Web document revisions
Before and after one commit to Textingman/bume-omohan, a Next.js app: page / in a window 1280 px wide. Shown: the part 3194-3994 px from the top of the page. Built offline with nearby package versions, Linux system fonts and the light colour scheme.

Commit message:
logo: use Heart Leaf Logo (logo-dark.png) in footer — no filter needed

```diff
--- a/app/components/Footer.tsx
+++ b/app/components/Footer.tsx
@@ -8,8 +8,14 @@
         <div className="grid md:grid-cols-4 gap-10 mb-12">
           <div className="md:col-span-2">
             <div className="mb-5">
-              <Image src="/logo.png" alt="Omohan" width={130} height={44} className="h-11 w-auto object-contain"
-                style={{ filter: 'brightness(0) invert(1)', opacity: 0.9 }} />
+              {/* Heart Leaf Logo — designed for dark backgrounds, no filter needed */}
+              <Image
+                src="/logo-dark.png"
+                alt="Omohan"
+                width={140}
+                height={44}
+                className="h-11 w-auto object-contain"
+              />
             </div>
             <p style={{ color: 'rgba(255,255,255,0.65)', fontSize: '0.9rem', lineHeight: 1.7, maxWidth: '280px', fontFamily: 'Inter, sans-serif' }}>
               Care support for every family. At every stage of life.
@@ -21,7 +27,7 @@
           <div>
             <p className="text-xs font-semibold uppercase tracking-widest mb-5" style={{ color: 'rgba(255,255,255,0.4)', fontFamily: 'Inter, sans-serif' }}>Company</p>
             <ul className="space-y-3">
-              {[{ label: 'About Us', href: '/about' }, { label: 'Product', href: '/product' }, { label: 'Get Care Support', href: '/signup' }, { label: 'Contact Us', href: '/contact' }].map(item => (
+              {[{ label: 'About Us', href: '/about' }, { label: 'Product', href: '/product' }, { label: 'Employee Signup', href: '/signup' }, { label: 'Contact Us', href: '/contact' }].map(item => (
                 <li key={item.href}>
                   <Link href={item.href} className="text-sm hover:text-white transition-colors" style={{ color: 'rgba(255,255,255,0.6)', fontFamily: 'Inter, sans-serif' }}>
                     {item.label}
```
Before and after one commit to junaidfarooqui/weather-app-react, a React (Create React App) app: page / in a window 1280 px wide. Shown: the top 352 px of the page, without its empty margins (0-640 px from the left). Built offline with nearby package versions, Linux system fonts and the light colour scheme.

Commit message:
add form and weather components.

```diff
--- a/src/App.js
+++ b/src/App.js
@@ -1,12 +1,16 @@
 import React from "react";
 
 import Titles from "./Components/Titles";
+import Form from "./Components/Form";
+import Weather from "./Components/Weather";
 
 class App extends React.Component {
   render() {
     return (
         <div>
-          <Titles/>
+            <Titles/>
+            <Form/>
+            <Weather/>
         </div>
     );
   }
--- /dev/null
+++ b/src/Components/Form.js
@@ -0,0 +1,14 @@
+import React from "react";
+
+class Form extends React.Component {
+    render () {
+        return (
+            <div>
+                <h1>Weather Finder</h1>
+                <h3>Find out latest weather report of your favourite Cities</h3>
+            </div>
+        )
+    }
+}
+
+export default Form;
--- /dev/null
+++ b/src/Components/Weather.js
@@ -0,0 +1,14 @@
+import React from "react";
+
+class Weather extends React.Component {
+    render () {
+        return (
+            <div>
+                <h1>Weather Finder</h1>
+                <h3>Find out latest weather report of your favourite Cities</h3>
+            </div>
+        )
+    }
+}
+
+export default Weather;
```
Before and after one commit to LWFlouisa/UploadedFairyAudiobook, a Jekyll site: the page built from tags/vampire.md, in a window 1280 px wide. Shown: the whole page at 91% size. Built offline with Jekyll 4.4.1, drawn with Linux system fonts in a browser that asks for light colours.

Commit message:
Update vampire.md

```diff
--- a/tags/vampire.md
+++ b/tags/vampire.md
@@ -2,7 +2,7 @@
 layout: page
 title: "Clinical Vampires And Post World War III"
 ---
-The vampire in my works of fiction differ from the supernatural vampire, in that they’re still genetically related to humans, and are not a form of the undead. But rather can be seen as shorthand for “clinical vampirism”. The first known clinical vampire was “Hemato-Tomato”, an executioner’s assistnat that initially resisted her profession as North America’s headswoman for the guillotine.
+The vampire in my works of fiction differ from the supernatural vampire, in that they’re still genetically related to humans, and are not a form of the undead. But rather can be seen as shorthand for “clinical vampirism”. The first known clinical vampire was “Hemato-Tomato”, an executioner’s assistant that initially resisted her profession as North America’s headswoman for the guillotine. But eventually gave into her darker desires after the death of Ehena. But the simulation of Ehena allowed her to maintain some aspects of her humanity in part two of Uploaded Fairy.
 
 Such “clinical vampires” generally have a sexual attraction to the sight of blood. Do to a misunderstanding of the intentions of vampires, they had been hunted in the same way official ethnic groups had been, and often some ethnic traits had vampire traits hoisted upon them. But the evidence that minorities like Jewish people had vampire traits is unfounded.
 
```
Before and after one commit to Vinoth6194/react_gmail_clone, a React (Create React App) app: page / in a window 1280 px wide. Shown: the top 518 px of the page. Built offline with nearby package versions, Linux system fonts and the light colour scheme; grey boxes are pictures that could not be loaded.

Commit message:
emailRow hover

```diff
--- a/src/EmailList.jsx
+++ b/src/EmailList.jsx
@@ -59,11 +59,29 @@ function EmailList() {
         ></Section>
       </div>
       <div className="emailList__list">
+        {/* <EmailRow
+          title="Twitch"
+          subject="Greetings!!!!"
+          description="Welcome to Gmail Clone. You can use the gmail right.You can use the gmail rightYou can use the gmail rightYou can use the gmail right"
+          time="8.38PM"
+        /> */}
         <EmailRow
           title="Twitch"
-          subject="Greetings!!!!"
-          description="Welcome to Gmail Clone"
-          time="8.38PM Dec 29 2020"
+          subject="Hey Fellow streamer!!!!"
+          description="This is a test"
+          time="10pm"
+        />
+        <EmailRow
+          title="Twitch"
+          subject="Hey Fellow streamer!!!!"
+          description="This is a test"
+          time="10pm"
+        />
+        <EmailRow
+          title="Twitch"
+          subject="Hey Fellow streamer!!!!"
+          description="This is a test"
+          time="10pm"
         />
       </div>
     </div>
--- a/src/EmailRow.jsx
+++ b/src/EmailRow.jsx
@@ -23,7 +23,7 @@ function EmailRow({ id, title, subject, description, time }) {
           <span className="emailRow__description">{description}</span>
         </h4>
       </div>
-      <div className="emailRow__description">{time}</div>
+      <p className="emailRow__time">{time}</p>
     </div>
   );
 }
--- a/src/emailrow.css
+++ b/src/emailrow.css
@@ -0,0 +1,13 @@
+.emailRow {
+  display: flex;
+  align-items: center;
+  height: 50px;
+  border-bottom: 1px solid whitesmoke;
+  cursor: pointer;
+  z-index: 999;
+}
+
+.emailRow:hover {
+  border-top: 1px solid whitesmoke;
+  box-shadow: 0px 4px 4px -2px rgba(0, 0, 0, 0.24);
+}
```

## Task to carry out
After reading the data, retype all of it exactly as it reads.

## Solution for this exercise
Before and after one commit to Textingman/bume-omohan, a Next.js app: page / in a window 1280 px wide. Shown: the part 3194-3994 px from the top of the page. Built offline with nearby package versions, Linux system fonts and the light colour scheme.

Commit message:
logo: use Heart Leaf Logo (logo-dark.png) in footer — no filter needed

```diff
--- a/app/components/Footer.tsx
+++ b/app/components/Footer.tsx
@@ -8,8 +8,14 @@
         <div className="grid md:grid-cols-4 gap-10 mb-12">
           <div className="md:col-span-2">
             <div className="mb-5">
-              <Image src="/logo.png" alt="Omohan" width={130} height={44} className="h-11 w-auto object-contain"
-                style={{ filter: 'brightness(0) invert(1)', opacity: 0.9 }} />
+              {/* Heart Leaf Logo — designed for dark backgrounds, no filter needed */}
+              <Image
+                src="/logo-dark.png"
+                alt="Omohan"
+                width={140}
+                height={44}
+                className="h-11 w-auto object-contain"
+              />
             </div>
             <p style={{ color: 'rgba(255,255,255,0.65)', fontSize: '0.9rem', lineHeight: 1.7, maxWidth: '280px', fontFamily: 'Inter, sans-serif' }}>
               Care support for every family. At every stage of life.
@@ -21,7 +27,7 @@
           <div>
             <p className="text-xs font-semibold uppercase tracking-widest mb-5" style={{ color: 'rgba(255,255,255,0.4)', fontFamily: 'Inter, sans-serif' }}>Company</p>
             <ul className="space-y-3">
-              {[{ label: 'About Us', href: '/about' }, { label: 'Product', href: '/product' }, { label: 'Get Care Support', href: '/signup' }, { label: 'Contact Us', href: '/contact' }].map(item => (
+              {[{ label: 'About Us', href: '/about' }, { label: 'Product', href: '/product' }, { label: 'Employee Signup', href: '/signup' }, { label: 'Contact Us', href: '/contact' }].map(item => (
                 <li key={item.href}>
                   <Link href={item.href} className="text-sm hover:text-white transition-colors" style={{ color: 'rgba(255,255,255,0.6)', fontFamily: 'Inter, sans-serif' }}>
                     {item.label}
```
Before and after one commit to junaidfarooqui/weather-app-react, a React (Create React App) app: page / in a window 1280 px wide. Shown: the top 352 px of the page, without its empty margins (0-640 px from the left). Built offline with nearby package versions, Linux system fonts and the light colour scheme.

Commit message:
add form and weather components.

```diff
--- a/src/App.js
+++ b/src/App.js
@@ -1,12 +1,16 @@
 import React from "react";
 
 import Titles from "./Components/Titles";
+import Form from "./Components/Form";
+import Weather from "./Components/Weather";
 
 class App extends React.Component {
   render() {
     return (
         <div>
-          <Titles/>
+            <Titles/>
+            <Form/>
+            <Weather/>
         </div>
     );
   }
--- /dev/null
+++ b/src/Components/Form.js
@@ -0,0 +1,14 @@
+import React from "react";
+
+class Form extends React.Component {
+    render () {
+        return (
+            <div>
+                <h1>Weather Finder</h1>
+                <h3>Find out latest weather report of your favourite Cities</h3>
+            </div>
+        )
+    }
+}
+
+export default Form;
--- /dev/null
+++ b/src/Components/Weather.js
@@ -0,0 +1,14 @@
+import React from "react";
+
+class Weather extends React.Component {
+    render () {
+        return (
+            <div>
+                <h1>Weather Finder</h1>
+                <h3>Find out latest weather report of your favourite Cities</h3>
+            </div>
+        )
+    }
+}
+
+export default Weather;
```
Before and after one commit to LWFlouisa/UploadedFairyAudiobook, a Jekyll site: the page built from tags/vampire.md, in a window 1280 px wide. Shown: the whole page at 91% size. Built offline with Jekyll 4.4.1, drawn with Linux system fonts in a browser that asks for light colours.

Commit message:
Update vampire.md

```diff
--- a/tags/vampire.md
+++ b/tags/vampire.md
@@ -2,7 +2,7 @@
 layout: page
 title: "Clinical Vampires And Post World War III"
 ---
-The vampire in my works of fiction differ from the supernatural vampire, in that they’re still genetically related to humans, and are not a form of the undead. But rather can be seen as shorthand for “clinical vampirism”. The first known clinical vampire was “Hemato-Tomato”, an executioner’s assistnat that initially resisted her profession as North America’s headswoman for the guillotine.
+The vampire in my works of fiction differ from the supernatural vampire, in that they’re still genetically related to humans, and are not a form of the undead. But rather can be seen as shorthand for “clinical vampirism”. The first known clinical vampire was “Hemato-Tomato”, an executioner’s assistant that initially resisted her profession as North America’s headswoman for the guillotine. But eventually gave into her darker desires after the death of Ehena. But the simulation of Ehena allowed her to maintain some aspects of her humanity in part two of Uploaded Fairy.
 
 Such “clinical vampires” generally have a sexual attraction to the sight of blood. Do to a misunderstanding of the intentions of vampires, they had been hunted in the same way official ethnic groups had been, and often some ethnic traits had vampire traits hoisted upon them. But the evidence that minorities like Jewish people had vampire traits is unfounded.
 
```
Before and after one commit to Vinoth6194/react_gmail_clone, a React (Create React App) app: page / in a window 1280 px wide. Shown: the top 518 px of the page. Built offline with nearby package versions, Linux system fonts and the light colour scheme; grey boxes are pictures that could not be loaded.

Commit message:
emailRow hover

```diff
--- a/src/EmailList.jsx
+++ b/src/EmailList.jsx
@@ -59,11 +59,29 @@ function EmailList() {
         ></Section>
       </div>
       <div className="emailList__list">
+        {/* <EmailRow
+          title="Twitch"
+          subject="Greetings!!!!"
+          description="Welcome to Gmail Clone. You can use the gmail right.You can use the gmail rightYou can use the gmail rightYou can use the gmail right"
+          time="8.38PM"
+        /> */}
         <EmailRow
           title="Twitch"
-          subject="Greetings!!!!"
-          description="Welcome to Gmail Clone"
-          time="8.38PM Dec 29 2020"
+          subject="Hey Fellow streamer!!!!"
+          description="This is a test"
+          time="10pm"
+        />
+        <EmailRow
+          title="Twitch"
+          subject="Hey Fellow streamer!!!!"
+          description="This is a test"
+          time="10pm"
+        />
+        <EmailRow
+          title="Twitch"
+          subject="Hey Fellow streamer!!!!"
+          description="This is a test"
+          time="10pm"
         />
       </div>
     </div>
--- a/src/EmailRow.jsx
+++ b/src/EmailRow.jsx
@@ -23,7 +23,7 @@ function EmailRow({ id, title, subject, description, time }) {
           <span className="emailRow__description">{description}</span>
         </h4>
       </div>
-      <div className="emailRow__description">{time}</div>
+      <p className="emailRow__time">{time}</p>
     </div>
   );
 }
--- a/src/emailrow.css
+++ b/src/emailrow.css
@@ -0,0 +1,13 @@
+.emailRow {
+  display: flex;
+  align-items: center;
+  height: 50px;
+  border-bottom: 1px solid whitesmoke;
+  cursor: pointer;
+  z-index: 999;
+}
+
+.emailRow:hover {
+  border-top: 1px solid whitesmoke;
+  box-shadow: 0px 4px 4px -2px rgba(0, 0, 0, 0.24);
+}
```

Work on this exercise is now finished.